Faculty and students in microbiology work on a wide range of projects on different microbial systems, including freshwater and marine bacteria, pathogenic bacteria and soil fungi. The research efforts are supported by a number of core facilities including a flow cytometer, the Microscopic Imaging and Visualization Center, Genomics and Proteomics facilities (real-time PCR and microarray) and a BSL-3 lab. Kent State's microbial research involves traditional culture-dependent methods, state-of-the-art gene-based techniques and cutting-edge approaches including metagenomics and metatranscriptomics.
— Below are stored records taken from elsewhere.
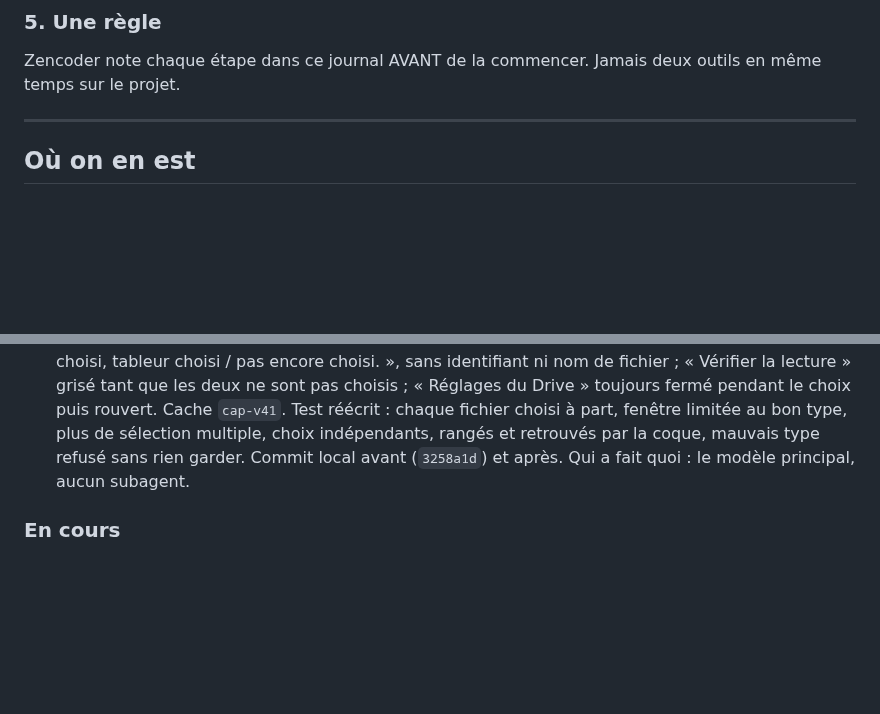
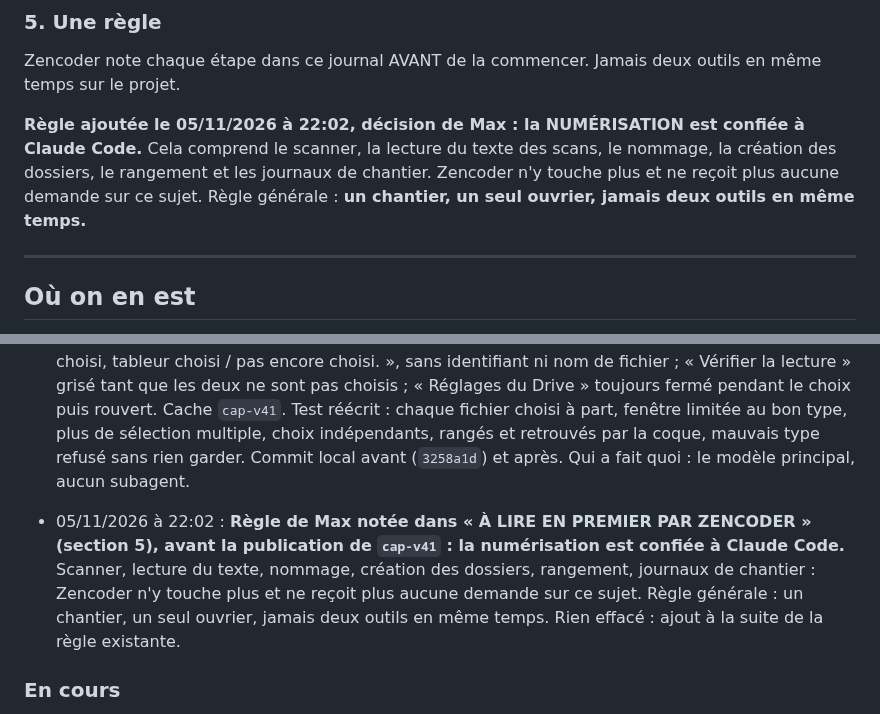
Before and after one commit to maxlavegie-dev/cap, a Markdown page: JOURNAL_DE_BORD.md, 2 parts joined by grey strips. Rendered like a GitHub page; blank space fills up the shorter version.

Commit message:
Journal : la numerisation est confiee a Claude Code, un chantier un seul ouvrier
Co-Authored-By: Claude Opus 5.5 <noreply@anthropic.com>

```diff
--- a/JOURNAL_DE_BORD.md
+++ b/JOURNAL_DE_BORD.md
@@ -32,6 +32,8 @@ Fichiers qui changeraient en ligne :
 
 ### 5. Une règle
 Zencoder note chaque étape dans ce journal AVANT de la commencer. Jamais deux outils en même temps sur le projet.
+
+**Règle ajoutée le 05/11/2026 à 22:02, décision de Max : la NUMÉRISATION est confiée à Claude Code.** Cela comprend le scanner, la lecture du texte des scans, le nommage, la création des dossiers, le rangement et les journaux de chantier. Zencoder n'y touche plus et ne reçoit plus aucune demande sur ce sujet. Règle générale : **un chantier, un seul ouvrier, jamais deux outils en même temps.**
 
 ---
 
@@ -318,6 +320,8 @@ Zencoder note chaque étape dans ce journal AVANT de la commencer. Jamais deux o
 
 - 05/11/2026 à 21:58 : **TERMINÉ (en local) : choix du Doc d'architecture et du tableur en deux fois ; 276/276 tests Cap, 51/51 scanner ; rien publié ; aucune nouvelle autorisation Google.** `app/google_picker.js` : `choisirFichiersClassement` (sélection multiple) remplacée par `choisirFichier(role)` : une fenêtre pour UN fichier, limitée au bon type (Google Doc pour `architecture`, Google Sheets pour `tableur_classement`), type revérifié au retour (sinon « Ce fichier n'est pas un Google Doc / un tableur Google Sheets. Rien n'a été gardé. », et l'ancien choix reste intact) ; même diagnostic, jamais la clé ni le jeton. `app/index.html` + `app/app.js` : deux boutons indépendants « Choisir le Doc d'architecture » et « Choisir le tableur de classement » (chacun range son identifiant dans le Drive pour la coque) ; état « Classement : Doc choisi / pas encore choisi, tableur choisi / pas encore choisi. », sans identifiant ni nom de fichier ; « Vérifier la lecture » grisé tant que les deux ne sont pas choisis ; « Réglages du Drive » toujours fermé pendant le choix puis rouvert. Cache `cap-v41`. Test réécrit : chaque fichier choisi à part, fenêtre limitée au bon type, plus de sélection multiple, choix indépendants, rangés et retrouvés par la coque, mauvais type refusé sans rien garder. Commit local avant (`3258a1d`) et après. Qui a fait quoi : le modèle principal, aucun subagent.
 
+- 05/11/2026 à 22:02 : **Règle de Max notée dans « À LIRE EN PREMIER PAR ZENCODER » (section 5), avant la publication de `cap-v41` : la numérisation est confiée à Claude Code.** Scanner, lecture du texte, nommage, création des dossiers, rangement, journaux de chantier : Zencoder n'y touche plus et ne reçoit plus aucune demande sur ce sujet. Règle générale : un chantier, un seul ouvrier, jamais deux outils en même temps. Rien effacé : ajout à la suite de la règle existante.
+
 ### En cours
 - Étape B (pont du micro) : testée sur émulateur sans erreur, en attente du test réel de Max sur son téléphone.
 - Étape C.1 : nouvel APK de diagnostic prêt (`Cap-coque-etapeC1-debug.apk`), avec une bannière dans l'écran de Cap (plus de fenêtre native) et une écriture dans un fichier du téléphone. En attente du nouveau test de Max pour voir enfin le détail exact de l'erreur, avant de corriger la vraie cause puis de continuer vers le scanner ML Kit et le vrai dépôt Drive (étape C.2).
```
Most work focuses on the role of microorganisms in mediating ecologically significant processes, such as degradation of recalcitrant carbon of plant tissues, transformation of dissolved organic matter in aquatic systems, nitrogen loss through denitrification and anaerobic ammonium oxidation, antibiotic resistance, etc.
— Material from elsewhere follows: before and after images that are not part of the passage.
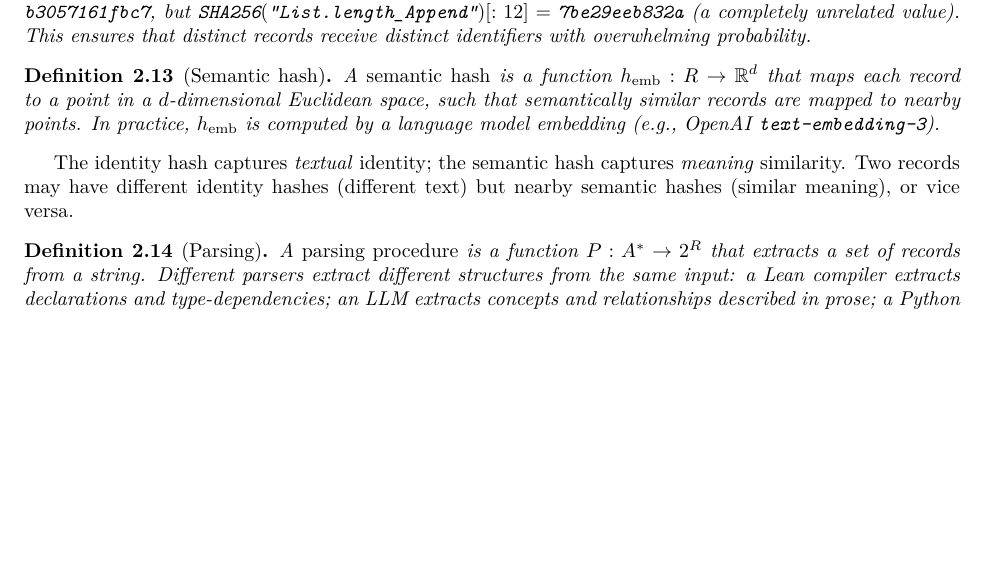
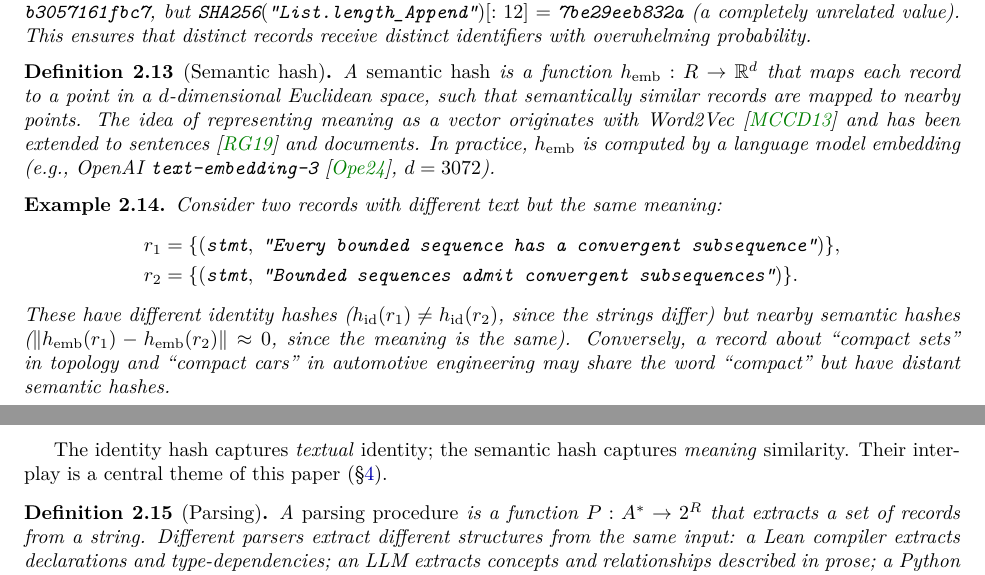
Before and after one commit to MathNetwork/Astrolabe, a LaTeX paper (paper/main.tex, which reads paper/sections/foundations.tex): part of page 7 of 14 before the commit and two parts of pages 7 and 8 of 15 after it, the two joined at a grey line, cut so that both start at the same text, the shorter picture padded with empty space. Compiled offline with pdfLaTeX.

Commit message:
paper §2: semantic hash examples + citations (Word2Vec, Sentence-BERT, OpenAI)
- Same meaning, different text → different h_id, nearby h_emb
- Same word ("compact"), different meaning → distant h_emb
- Cite Mikolov2013, Reimers2019, OpenAIEmbeddings2024

Co-Authored-By: Claude Opus 4.6 (1M context) <noreply@anthropic.com>

```diff
--- a/paper/sections/foundations.tex
+++ b/paper/sections/foundations.tex
@@ -170,10 +170,19 @@ Both produce 12-character hexadecimal strings ($H = \{0,\ldots,9,\texttt{a},\ldo
 
 \begin{definition}[Semantic hash]
 \label{def:semantic-hash}
-A \emph{semantic hash} is a function $h_{\mathrm{emb}} : R \to \mathbb{R}^d$ that maps each record to a point in a $d$-dimensional Euclidean space, such that semantically similar records are mapped to nearby points. In practice, $h_{\mathrm{emb}}$ is computed by a language model embedding (e.g., OpenAI \texttt{text-embedding-3}).
+A \emph{semantic hash} is a function $h_{\mathrm{emb}} : R \to \mathbb{R}^d$ that maps each record to a point in a $d$-dimensional Euclidean space, such that semantically similar records are mapped to nearby points. The idea of representing meaning as a vector originates with Word2Vec~\cite{Mikolov2013} and has been extended to sentences~\cite{Reimers2019} and documents. In practice, $h_{\mathrm{emb}}$ is computed by a language model embedding (e.g., OpenAI \texttt{text-embedding-3}~\cite{OpenAIEmbeddings2024}, $d = 3072$).
 \end{definition}
 
-The identity hash captures \emph{textual} identity; the semantic hash captures \emph{meaning} similarity. Two records may have different identity hashes (different text) but nearby semantic hashes (similar meaning), or vice versa.
+\begin{example}
+Consider two records with different text but the same meaning:
+\begin{align*}
+r_1 &= \{(\texttt{stmt},\; \texttt{``Every bounded sequence has a convergent subsequence''})\}, \\
+r_2 &= \{(\texttt{stmt},\; \texttt{``Bounded sequences admit convergent subsequences''})\}.
+\end{align*}
+These have different identity hashes ($h_{\mathrm{id}}(r_1) \neq h_{\mathrm{id}}(r_2)$, since the strings differ) but nearby semantic hashes ($\|h_{\mathrm{emb}}(r_1) - h_{\mathrm{emb}}(r_2)\| \approx 0$, since the meaning is the same). Conversely, a record about ``compact sets'' in topology and ``compact cars'' in automotive engineering may share the word ``compact'' but have distant semantic hashes.
+\end{example}
+
+The identity hash captures \emph{textual} identity; the semantic hash captures \emph{meaning} similarity. Their interplay is a central theme of this paper (\S\ref{sec:semantics}).
 
 \begin{definition}[Parsing]
 \label{def:parsing}
```
Also changed, not shown: paper/references.bib (+25 -0 lines).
Research activities in Microbiology are generously funded by grants from the Department of Energy, National Science Foundation , the U.S. Environmental Protection Agency , the National Oceanic and Atmospheric Administration , the Lake Erie Protection Fund, US Geological Survey, and other state and federal agencies.
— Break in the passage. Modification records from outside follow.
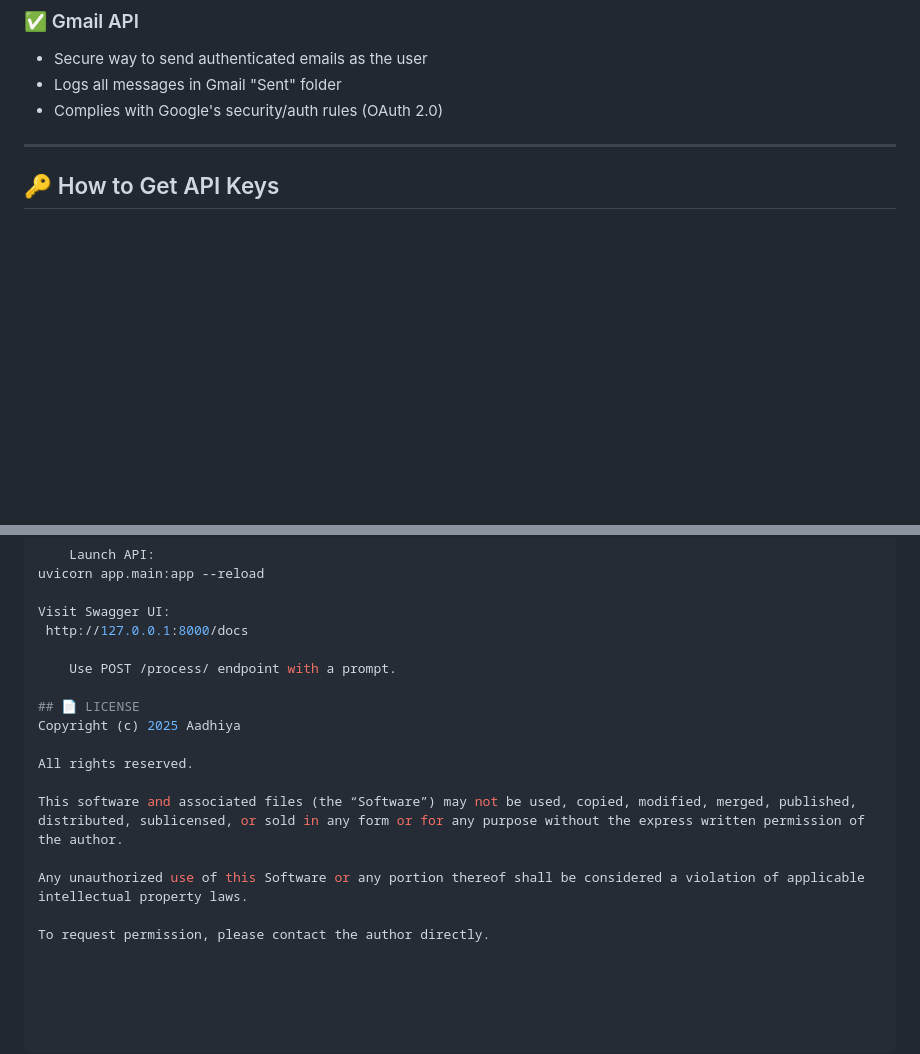
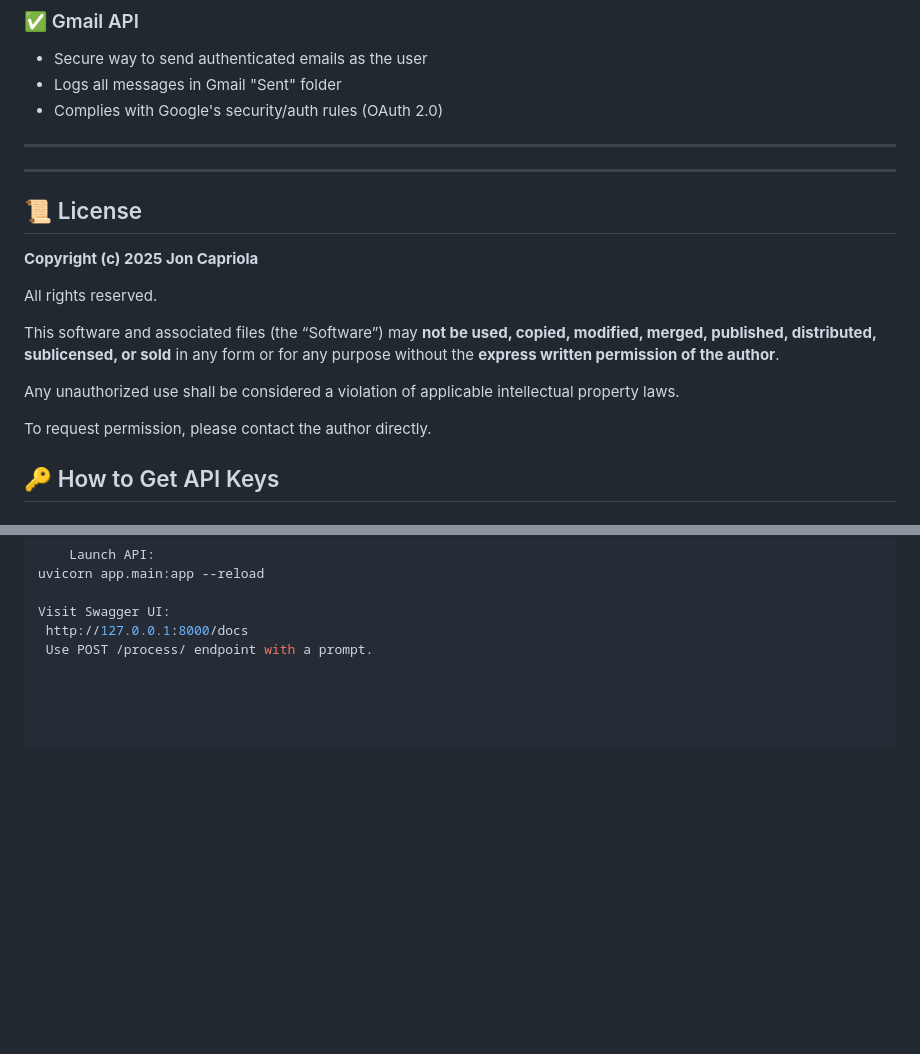
Before and after one commit to aadhiya/Influencer-Outreach-AI-Agent-Toggle-Based-Local-LLM-Powered-, a Markdown page: README.md, 2 parts joined by grey strips. GitHub-like rendering; blank space fills up the shorter version.

```diff
--- a/README.md
+++ b/README.md
@@ -41,6 +41,19 @@ Each run is logged in memory (with upgrades available for DB-based logging, anal
 - Complies with Google's security/auth rules (OAuth 2.0)
 
 ---
+---
+
+## 📜 License
+
+**Copyright (c) 2025 Jon Capriola**
+
+All rights reserved.
+
+This software and associated files (the “Software”) may **not be used, copied, modified, merged, published, distributed, sublicensed, or sold** in any form or for any purpose without the **express written permission of the author**.
+
+Any unauthorized use shall be considered a violation of applicable intellectual property laws.
+
+To request permission, please contact the author directly.
 
 ## 🔑 How to Get API Keys
 
@@ -106,16 +119,4 @@ uvicorn app.main:app --reload
 
 Visit Swagger UI:
  http://127.0.0.1:8000/docs
-
-    Use POST /process/ endpoint with a prompt.
-
-## 📄 LICENSE
-Copyright (c) 2025 Aadhiya
-
-All rights reserved.
-
-This software and associated files (the “Software”) may not be used, copied, modified, merged, published, distributed, sublicensed, or sold in any form or for any purpose without the express written permission of the author.
-
-Any unauthorized use of this Software or any portion thereof shall be considered a violation of applicable intellectual property laws.
-
-To request permission, please contact the author directly.
+ Use POST /process/ endpoint with a prompt.
```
Students in Microbiology are enrolled in one of several different graduate programs depending on their primary interests. Some students participate in the M.S. or Ph.D. programs in Biological Sciences ( Ecology or Physiology specializations). Others are enrolled in the School of Biomedical Sciences in the Cell and Molecular Biology program.